HealthDay News — Many youth have a preference and dislike for terms of weight terminology, with differences seen across sex, sexual orientation, race/ethnicity, and weight status, according to a study published online Nov. 21 in Pediatrics.
Rebecca M. Puhl, Ph.D., from the Rudd Center for Food Policy & Health at the University of Connecticut in Hartford, and colleagues collected online survey data from two panels between September and December 2021 involving 2,032 youth aged 10 to 17 years and 1,936 parents of youth aged 10 to 17 years. Twenty-seven different terms and phrases to describe body weight were rated; parents reported their usage of this terminology, while preferences for and emotional responses to this terminology were reported by youth.
The researchers found that preferences for words such as “healthy weight” were reported by youth, while they disliked “obese,” “fat,” and “large,” which induced feelings of sadness, shame, and embarrassment. Across sex, sexual orientation, race/ethnicity, and weight status, differences in youth preferences and emotional reactions were observed. These differences included lower preference ratings for girls versus boys and sexual minority versus heterosexual youth in general and stronger preferences for words like “thick” and “curvy” among racial/ethnic and sexual minorities and higher-weight youth. Fathers used most weight terms more than mothers, as did Hispanic/Latinx versus White and Black/African American parents.

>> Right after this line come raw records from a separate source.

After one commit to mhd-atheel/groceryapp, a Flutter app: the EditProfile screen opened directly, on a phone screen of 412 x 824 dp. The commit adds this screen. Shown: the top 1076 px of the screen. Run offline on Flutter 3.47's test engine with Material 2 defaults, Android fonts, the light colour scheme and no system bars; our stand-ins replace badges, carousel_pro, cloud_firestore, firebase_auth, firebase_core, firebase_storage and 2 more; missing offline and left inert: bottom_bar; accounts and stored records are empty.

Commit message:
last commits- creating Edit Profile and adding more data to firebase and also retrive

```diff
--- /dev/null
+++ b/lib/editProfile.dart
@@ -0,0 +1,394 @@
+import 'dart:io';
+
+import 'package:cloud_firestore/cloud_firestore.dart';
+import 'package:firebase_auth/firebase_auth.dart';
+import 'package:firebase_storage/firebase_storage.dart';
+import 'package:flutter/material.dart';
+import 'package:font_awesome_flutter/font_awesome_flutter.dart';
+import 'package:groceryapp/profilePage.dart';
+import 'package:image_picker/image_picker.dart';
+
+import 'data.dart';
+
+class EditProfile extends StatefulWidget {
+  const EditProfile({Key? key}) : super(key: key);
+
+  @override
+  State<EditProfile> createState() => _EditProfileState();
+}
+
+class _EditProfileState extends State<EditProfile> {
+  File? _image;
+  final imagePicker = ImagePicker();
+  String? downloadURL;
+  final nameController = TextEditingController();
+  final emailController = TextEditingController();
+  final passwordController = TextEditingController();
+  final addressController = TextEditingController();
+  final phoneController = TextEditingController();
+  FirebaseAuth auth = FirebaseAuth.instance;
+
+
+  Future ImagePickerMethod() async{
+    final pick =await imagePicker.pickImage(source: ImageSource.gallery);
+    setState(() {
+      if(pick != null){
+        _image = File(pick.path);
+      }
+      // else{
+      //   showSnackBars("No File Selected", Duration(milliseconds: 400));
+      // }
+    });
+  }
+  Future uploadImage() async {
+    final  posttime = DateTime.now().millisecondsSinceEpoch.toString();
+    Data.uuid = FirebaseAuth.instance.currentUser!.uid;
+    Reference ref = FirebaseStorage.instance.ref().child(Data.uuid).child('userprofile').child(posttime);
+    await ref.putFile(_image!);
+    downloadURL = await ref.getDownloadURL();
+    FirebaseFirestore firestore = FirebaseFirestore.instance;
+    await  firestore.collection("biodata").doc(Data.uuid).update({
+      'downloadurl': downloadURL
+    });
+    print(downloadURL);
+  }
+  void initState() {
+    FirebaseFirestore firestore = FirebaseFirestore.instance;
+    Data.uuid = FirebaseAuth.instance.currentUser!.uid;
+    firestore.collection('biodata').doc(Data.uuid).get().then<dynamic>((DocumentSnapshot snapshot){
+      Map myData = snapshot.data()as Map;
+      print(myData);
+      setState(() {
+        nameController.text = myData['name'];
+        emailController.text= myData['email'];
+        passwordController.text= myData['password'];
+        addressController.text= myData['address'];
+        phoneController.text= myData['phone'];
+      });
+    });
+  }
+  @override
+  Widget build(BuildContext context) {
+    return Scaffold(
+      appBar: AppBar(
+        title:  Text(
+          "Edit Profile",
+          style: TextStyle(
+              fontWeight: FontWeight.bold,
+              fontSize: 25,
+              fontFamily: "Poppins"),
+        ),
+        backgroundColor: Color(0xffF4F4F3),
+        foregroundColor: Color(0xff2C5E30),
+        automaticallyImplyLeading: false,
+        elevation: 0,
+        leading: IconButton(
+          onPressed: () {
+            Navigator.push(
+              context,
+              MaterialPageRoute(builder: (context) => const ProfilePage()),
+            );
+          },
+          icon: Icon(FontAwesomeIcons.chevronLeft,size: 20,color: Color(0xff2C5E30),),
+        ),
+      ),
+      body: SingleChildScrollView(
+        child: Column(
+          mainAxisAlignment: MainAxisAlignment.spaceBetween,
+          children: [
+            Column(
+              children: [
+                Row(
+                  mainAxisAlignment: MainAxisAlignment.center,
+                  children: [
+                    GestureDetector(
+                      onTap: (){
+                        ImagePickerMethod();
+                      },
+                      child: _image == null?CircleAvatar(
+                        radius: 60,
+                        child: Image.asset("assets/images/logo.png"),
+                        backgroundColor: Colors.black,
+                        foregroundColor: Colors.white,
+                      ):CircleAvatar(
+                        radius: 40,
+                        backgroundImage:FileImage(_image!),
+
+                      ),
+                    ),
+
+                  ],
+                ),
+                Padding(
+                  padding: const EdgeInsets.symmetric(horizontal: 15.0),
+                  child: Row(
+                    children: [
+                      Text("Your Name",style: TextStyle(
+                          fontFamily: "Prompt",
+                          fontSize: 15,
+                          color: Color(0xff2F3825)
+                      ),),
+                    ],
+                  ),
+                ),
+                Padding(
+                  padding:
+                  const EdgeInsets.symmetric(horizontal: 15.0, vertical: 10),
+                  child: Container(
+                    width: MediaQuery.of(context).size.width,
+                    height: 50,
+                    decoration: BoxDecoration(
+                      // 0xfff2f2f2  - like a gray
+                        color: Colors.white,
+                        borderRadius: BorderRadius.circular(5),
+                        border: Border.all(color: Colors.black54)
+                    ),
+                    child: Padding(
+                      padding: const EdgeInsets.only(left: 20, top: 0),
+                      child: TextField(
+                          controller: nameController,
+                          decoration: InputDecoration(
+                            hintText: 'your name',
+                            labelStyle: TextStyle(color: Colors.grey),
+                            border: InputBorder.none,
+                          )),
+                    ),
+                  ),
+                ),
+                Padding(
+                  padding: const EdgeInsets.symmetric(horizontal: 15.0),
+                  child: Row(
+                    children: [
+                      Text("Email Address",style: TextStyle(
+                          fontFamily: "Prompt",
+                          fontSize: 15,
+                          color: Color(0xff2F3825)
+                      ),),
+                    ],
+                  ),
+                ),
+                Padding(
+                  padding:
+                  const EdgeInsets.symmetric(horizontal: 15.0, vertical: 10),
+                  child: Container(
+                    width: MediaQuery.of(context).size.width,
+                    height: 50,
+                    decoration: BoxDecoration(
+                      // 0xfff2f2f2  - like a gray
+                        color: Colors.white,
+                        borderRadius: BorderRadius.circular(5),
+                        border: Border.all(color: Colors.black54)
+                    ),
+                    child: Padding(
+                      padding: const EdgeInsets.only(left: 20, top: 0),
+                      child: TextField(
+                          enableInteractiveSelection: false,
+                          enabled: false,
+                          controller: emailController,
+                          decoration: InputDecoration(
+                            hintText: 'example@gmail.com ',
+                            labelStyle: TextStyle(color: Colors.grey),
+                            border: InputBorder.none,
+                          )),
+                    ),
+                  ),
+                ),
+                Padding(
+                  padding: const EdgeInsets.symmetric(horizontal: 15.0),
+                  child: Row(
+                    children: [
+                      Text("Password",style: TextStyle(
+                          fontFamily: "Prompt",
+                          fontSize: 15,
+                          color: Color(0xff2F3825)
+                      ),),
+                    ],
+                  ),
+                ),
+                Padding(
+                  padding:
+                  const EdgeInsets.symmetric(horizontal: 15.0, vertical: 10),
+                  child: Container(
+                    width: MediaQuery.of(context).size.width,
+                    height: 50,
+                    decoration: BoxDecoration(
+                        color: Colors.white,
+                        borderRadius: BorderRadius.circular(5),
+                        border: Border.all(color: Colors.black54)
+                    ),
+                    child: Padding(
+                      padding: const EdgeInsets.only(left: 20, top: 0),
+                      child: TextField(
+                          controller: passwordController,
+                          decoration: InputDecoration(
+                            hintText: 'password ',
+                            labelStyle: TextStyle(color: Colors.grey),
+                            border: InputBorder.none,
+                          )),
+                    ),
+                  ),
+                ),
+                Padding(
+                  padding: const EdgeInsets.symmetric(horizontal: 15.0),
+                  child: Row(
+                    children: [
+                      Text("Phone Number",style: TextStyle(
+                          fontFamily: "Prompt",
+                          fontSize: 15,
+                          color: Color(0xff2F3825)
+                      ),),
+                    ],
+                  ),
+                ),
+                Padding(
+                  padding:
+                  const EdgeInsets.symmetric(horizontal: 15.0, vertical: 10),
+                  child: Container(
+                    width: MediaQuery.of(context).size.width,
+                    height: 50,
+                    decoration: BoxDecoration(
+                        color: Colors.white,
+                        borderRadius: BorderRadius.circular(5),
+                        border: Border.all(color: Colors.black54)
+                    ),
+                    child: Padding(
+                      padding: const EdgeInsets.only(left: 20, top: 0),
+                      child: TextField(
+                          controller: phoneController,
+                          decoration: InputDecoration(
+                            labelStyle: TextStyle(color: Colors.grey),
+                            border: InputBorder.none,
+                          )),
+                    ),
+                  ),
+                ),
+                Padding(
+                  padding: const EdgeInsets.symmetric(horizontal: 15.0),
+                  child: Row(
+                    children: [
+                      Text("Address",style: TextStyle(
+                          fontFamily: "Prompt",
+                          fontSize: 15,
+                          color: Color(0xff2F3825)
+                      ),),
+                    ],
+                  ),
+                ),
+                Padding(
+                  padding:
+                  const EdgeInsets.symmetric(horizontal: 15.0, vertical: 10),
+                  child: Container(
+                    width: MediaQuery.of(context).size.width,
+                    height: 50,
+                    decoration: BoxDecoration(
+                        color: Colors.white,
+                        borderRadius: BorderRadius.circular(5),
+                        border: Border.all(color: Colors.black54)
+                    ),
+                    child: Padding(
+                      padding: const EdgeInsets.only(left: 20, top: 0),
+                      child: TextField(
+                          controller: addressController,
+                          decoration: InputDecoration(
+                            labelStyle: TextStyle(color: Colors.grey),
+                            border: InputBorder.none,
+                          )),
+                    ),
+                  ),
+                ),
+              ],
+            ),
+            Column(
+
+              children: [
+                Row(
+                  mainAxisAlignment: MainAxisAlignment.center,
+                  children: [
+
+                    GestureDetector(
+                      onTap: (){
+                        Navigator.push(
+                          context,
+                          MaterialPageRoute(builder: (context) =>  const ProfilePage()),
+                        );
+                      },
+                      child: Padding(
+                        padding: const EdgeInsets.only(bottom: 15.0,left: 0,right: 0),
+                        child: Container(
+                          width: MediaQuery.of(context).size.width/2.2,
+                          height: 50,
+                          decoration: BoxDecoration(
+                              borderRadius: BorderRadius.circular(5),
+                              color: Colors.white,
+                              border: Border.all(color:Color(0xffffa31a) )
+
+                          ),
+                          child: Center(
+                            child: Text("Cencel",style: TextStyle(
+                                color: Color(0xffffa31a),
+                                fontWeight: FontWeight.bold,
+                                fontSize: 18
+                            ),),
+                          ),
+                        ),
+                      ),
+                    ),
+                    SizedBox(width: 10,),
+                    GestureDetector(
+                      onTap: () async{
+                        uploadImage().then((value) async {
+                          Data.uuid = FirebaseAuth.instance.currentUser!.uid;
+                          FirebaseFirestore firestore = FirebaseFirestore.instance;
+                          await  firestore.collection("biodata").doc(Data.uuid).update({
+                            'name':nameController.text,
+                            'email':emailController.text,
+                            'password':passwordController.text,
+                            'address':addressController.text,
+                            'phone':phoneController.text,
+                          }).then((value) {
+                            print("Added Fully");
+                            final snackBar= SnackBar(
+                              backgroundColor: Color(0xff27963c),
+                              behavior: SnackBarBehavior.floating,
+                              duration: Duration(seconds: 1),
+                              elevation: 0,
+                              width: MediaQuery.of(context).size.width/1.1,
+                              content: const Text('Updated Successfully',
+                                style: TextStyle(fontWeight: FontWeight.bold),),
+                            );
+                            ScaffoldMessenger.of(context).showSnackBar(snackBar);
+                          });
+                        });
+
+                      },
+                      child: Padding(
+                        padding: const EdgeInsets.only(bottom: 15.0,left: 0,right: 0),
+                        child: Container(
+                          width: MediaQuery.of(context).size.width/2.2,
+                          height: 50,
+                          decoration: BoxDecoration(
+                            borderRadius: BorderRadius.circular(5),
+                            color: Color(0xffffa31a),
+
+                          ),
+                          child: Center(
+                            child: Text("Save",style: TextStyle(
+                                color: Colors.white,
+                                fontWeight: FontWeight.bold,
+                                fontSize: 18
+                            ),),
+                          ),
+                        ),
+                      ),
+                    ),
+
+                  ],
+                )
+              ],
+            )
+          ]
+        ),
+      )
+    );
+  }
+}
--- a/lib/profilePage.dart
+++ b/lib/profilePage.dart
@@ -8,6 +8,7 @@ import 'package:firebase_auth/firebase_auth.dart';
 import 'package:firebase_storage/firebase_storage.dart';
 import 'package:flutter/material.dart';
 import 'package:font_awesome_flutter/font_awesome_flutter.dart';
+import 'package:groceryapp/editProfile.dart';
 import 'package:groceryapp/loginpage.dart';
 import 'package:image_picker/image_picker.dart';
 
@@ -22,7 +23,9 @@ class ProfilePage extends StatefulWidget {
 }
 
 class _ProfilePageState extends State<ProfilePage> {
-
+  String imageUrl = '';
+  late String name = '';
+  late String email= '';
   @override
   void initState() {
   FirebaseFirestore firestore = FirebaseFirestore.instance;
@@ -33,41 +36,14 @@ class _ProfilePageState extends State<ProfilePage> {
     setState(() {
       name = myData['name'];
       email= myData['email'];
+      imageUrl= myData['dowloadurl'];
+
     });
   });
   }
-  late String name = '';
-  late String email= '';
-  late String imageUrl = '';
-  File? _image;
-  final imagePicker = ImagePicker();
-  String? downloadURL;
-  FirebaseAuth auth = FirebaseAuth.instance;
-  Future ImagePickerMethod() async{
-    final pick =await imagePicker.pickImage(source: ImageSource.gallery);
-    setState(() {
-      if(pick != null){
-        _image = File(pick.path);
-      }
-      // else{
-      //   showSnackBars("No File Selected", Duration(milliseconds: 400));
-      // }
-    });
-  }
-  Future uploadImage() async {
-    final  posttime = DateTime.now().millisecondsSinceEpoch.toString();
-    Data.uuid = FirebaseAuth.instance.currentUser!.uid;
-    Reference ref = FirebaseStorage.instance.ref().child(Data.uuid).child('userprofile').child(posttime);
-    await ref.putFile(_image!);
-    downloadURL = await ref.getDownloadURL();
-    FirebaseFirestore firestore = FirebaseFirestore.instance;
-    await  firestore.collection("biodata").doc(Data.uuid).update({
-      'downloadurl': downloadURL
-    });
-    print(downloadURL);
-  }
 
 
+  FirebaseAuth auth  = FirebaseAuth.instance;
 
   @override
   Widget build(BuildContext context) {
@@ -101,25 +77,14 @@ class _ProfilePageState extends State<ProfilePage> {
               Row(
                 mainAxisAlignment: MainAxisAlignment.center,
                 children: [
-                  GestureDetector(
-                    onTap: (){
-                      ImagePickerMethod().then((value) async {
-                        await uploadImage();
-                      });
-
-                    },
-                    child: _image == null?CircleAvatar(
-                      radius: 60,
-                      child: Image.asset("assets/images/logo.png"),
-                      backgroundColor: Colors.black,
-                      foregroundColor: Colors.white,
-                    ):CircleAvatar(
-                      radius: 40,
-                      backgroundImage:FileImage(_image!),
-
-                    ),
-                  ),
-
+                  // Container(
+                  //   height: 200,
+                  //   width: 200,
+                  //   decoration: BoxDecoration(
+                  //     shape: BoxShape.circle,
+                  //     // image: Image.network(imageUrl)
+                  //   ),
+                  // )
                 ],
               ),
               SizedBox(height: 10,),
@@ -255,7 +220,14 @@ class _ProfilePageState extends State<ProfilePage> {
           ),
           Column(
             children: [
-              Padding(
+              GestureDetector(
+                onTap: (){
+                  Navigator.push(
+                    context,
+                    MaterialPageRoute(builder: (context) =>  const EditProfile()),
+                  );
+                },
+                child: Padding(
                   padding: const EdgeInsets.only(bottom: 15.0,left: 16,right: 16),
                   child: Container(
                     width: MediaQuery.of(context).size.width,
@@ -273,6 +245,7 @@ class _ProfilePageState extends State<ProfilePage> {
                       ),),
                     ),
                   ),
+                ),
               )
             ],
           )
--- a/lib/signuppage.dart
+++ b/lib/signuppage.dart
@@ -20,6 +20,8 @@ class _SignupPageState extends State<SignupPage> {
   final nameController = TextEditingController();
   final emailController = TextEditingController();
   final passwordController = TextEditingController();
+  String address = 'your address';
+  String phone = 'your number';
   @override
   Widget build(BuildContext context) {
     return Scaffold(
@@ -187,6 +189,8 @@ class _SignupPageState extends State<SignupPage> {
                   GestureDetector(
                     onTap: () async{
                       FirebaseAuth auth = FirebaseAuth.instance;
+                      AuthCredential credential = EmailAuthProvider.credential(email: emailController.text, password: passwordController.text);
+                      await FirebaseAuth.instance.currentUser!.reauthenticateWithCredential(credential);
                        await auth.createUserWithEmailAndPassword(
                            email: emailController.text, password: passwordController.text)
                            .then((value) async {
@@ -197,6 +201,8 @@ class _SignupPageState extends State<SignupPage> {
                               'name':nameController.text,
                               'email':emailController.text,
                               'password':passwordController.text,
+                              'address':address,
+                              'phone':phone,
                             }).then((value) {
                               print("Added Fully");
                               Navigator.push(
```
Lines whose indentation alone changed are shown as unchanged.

“Our findings underscore diversity of youth preferences and the need for individualized approaches that support effective parent and youth communication by using their preferred terms when discussing weight-related health,” the authors write.
Several authors disclosed financial ties to WW International.